Rickey Parkey took the IBF cruiserweight title from Lee Roy Murphy, a fellow American, with a 10th-round KO, in Marsala, Italy.

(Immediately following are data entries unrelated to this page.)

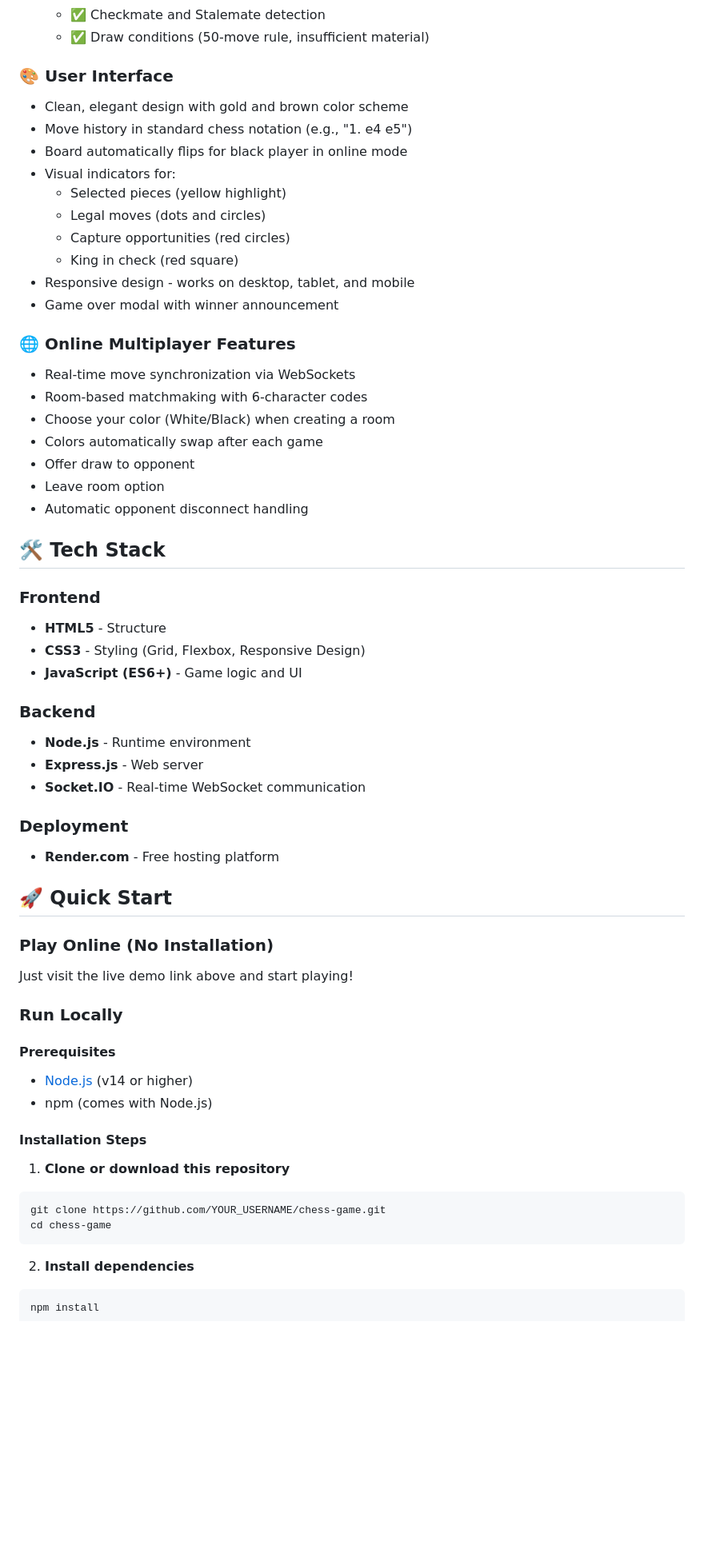
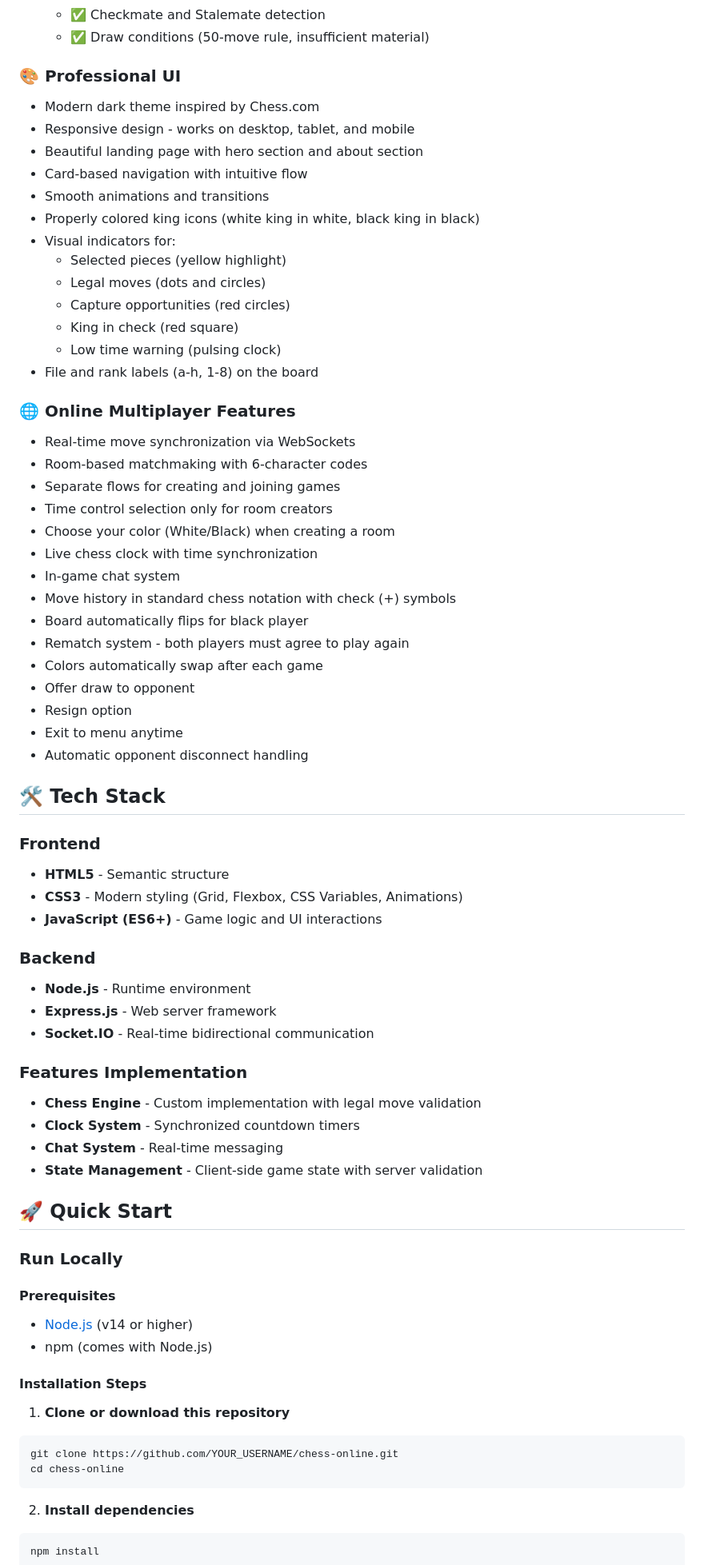
Before and after one commit to regex-bot/chess-multiplayer, a Markdown page: README.md, the part around one of its changes. Shown at 80% size. GitHub-like rendering; blank space fills up the shorter version.

````diff
--- a/README.md
+++ b/README.md
@@ -24,46 +30,57 @@ A fully functional chess game with both local and online multiplayer modes, buil
   - ✅ Checkmate and Stalemate detection
   - ✅ Draw conditions (50-move rule, insufficient material)
 
-### 🎨 User Interface
-- Clean, elegant design with gold and brown color scheme
-- Move history in standard chess notation (e.g., "1. e4 e5")
-- Board automatically flips for black player in online mode
+### 🎨 Professional UI
+- Modern dark theme inspired by Chess.com
+- Responsive design - works on desktop, tablet, and mobile
+- Beautiful landing page with hero section and about section
+- Card-based navigation with intuitive flow
+- Smooth animations and transitions
+- Properly colored king icons (white king in white, black king in black)
 - Visual indicators for:
   - Selected pieces (yellow highlight)
   - Legal moves (dots and circles)
   - Capture opportunities (red circles)
   - King in check (red square)
-- Responsive design - works on desktop, tablet, and mobile
-- Game over modal with winner announcement
+  - Low time warning (pulsing clock)
+- File and rank labels (a-h, 1-8) on the board
 
 ### 🌐 Online Multiplayer Features
 - Real-time move synchronization via WebSockets
 - Room-based matchmaking with 6-character codes
+- Separate flows for creating and joining games
+- Time control selection only for room creators
 - Choose your color (White/Black) when creating a room
+- Live chess clock with time synchronization
+- In-game chat system
+- Move history in standard chess notation with check (+) symbols
+- Board automatically flips for black player
+- Rematch system - both players must agree to play again
 - Colors automatically swap after each game
 - Offer draw to opponent
-- Leave room option
+- Resign option
+- Exit to menu anytime
 - Automatic opponent disconnect handling
 
 ## 🛠️ Tech Stack
 
 ### Frontend
-- **HTML5** - Structure
-- **CSS3** - Styling (Grid, Flexbox, Responsive Design)
-- **JavaScript (ES6+)** - Game logic and UI
+- **HTML5** - Semantic structure
+- **CSS3** - Modern styling (Grid, Flexbox, CSS Variables, Animations)
+- **JavaScript (ES6+)** - Game logic and UI interactions
 
 ### Backend
 - **Node.js** - Runtime environment
-- **Express.js** - Web server
-- **Socket.IO** - Real-time WebSocket communication
+- **Express.js** - Web server framework
+- **Socket.IO** - Real-time bidirectional communication
 
-### Deployment
-- **Render.com** - Free hosting platform
+### Features Implementation
+- **Chess Engine** - Custom implementation with legal move validation
+- **Clock System** - Synchronized countdown timers
+- **Chat System** - Real-time messaging
+- **State Management** - Client-side game state with server validation
 
 ## 🚀 Quick Start
-
-### Play Online (No Installation)
-Just visit the live demo link above and start playing!
 
 ### Run Locally
 
@@ -75,8 +92,8 @@ Just visit the live demo link above and start playing!
 
 1. **Clone or download this repository**
 ```bash
-git clone https://github.com/YOUR_USERNAME/chess-game.git
-cd chess-game
+git clone https://github.com/YOUR_USERNAME/chess-online.git
+cd chess-online
 ```
 
 2. **Install dependencies**
````
Also changed, not shown: other parts of README.md (+101 -64 lines).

PRO FOOTBALL—As the NFL season reached the halfway point, the Los Angeles Rams moved into first place in the NFC West as RB Eric Dickerson rushed for 170 yards and threw his first TD pass in a 14-7 win over Atlanta. Dickerson leads the league with 1,030 yards rushing. QB Jim McMahon returned to the lineup to keep Chicago on top in the NFC Central with a 13-7 victory over Detroit. The Bears have won 22 straight in games he has started. The only Chicago TD in that game came when LB Wilber Marshall sacked QB Eric Hippie to force a fumble that Marshall recovered and ran in for the score. Another returning QB was Danny White, starting for the first time in a month, who led Dallas to a 37-6 win over St. Louis. He got help from Herschel Walker, who rushed for 120 yards and scored twice. The Los Angeles Raiders, who began the season with three straight losses, have returned to last season's form, as they downed Houston 28-17 for their fifth straight win. QB Marc Wilson, playing without the injured RB Marcus Allen, threw four TD passes—three to TE Todd Christiensen—and the defense had six sacks and four interceptions. The New York Jets, who had handed Denver its first loss of the season in a 22-10 game the previous Monday night, stayed on top in the AFC East with a 28-23 win over New Orleans. Ken O'Brien, the league's most accurate passer, connected with WR Al Toon, the league's leading receiver, for three TDs. Denver rebounded from that Monday night loss with a 20-13 victory over Seattle to take a two-game lead in the AFC West. QB John Elway passed for 321 yards, and the Bronco defense held Seattle QB Dave Krieg to 26 passing yards. QB Dan Marino passed for 243 yards as Miami edged winless Indianapolis 17-13. Miami has now beaten the Colts in 13 consecutive meetings. Green Bay QB Randy Wright threw three interceptions in a 31-17 loss to San Francisco, and two of them landed in the hands of safety Ronnie Lott, who leads the league in interceptions. Lott returned the second steal 55 yards to give San Francisco a lead it never relinquished. Pittsburgh rebounded from last week's shutout by the Pats—the Steelers' worst ever at Three Rivers Stadium—with a 30-9 upset of the Bengals behind a 200-yard combined rushing performance by Earnest Jackson and Walter Abercrombie. Kansas City, ranked last in offense, faced Tampa Bay, ranked last in defense, and the result was a sloppy 27-20 win for the Chiefs. Earlier in the week the Buccaneers released veterans Kevin House (WR), Jimmie Giles (TE) and Ron Springs (RB). New England routed Buffalo 23-3, small consolation for New England sports fans still recovering from Saturday night's baseball game. Cleveland rallied from a 17-3 half-time deficit to edge Minnesota 23-20 on a field goal by Matt Bahr with 1:46 on the clock. And San Diego, thrashed 23-7 by the Eagles, suffered its seventh straight loss.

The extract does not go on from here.